Injured and drowning, Batman man barely escapes death only to have Alfred reveal to him some of the darkest secrets of his past. Will this information be enough for Batman to defeat Black Mask, the Penguin, and Hush?
The transition from Dark Knight to Caped Crusader is in full swing in this pulpy issue about Alfred’s past and some revelations that continue to linger on. The full extent of Nemesis will only be introduced next issue. Part of me hopes that it’s related to the old Nemesis character who had a great run in the Brave and the Bold and starred in the Suicide Squad. At one point, I thought that the Black Hawks would again be involved.
It is difficult to piece anything together as Scott Snyder only provides brief moments and clues. He doesn’t fully explain the duplicity of the trio of villain and make them appear as if they had always been in control of things. The story is confusing because it is one where the all-knowing dark knight of Frank Miller and Grant Morrison is replaced with a caped crusader who like a swashbuckling pirate, reacts to one situation to another, never fully recovering or finding his grounding.
Snyder is not writing a brooding Batman who cannot fail.

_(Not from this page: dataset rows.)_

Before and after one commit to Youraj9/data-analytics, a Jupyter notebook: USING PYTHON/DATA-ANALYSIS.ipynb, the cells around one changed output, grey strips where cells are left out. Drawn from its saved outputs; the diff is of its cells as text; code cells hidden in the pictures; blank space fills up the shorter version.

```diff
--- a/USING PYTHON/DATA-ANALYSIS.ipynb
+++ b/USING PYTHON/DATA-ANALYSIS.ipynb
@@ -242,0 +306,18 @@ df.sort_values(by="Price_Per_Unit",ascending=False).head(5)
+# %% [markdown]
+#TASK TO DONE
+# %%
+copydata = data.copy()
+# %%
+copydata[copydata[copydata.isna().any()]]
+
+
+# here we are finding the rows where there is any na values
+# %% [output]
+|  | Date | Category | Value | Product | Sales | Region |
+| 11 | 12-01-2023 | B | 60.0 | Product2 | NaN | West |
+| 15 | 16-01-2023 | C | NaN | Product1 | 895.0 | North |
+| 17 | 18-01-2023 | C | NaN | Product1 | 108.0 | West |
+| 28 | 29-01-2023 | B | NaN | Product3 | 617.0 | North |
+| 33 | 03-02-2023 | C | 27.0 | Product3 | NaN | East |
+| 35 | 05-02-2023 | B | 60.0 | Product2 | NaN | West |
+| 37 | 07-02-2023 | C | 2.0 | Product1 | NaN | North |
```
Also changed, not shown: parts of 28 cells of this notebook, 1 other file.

This one fails a lot and makes many errors as he fights. The same level of errors can be seen in the second story by Rafael Albuquerque and Rafael Scavone. Their Batman while presented as a shadow creature is not one to strike fear in the hearts of men. He simply is described as a vigilante from Gotham City. This story which is also a multi-part adventure is easier to grasp and lacks the complex narrative storytelling that Snyder’s script has.
Both sets of artists bring Batman back to his crusader roots via pulpy artistry. This is a savory representation of Batman that differs from the Dark Knight ghoul.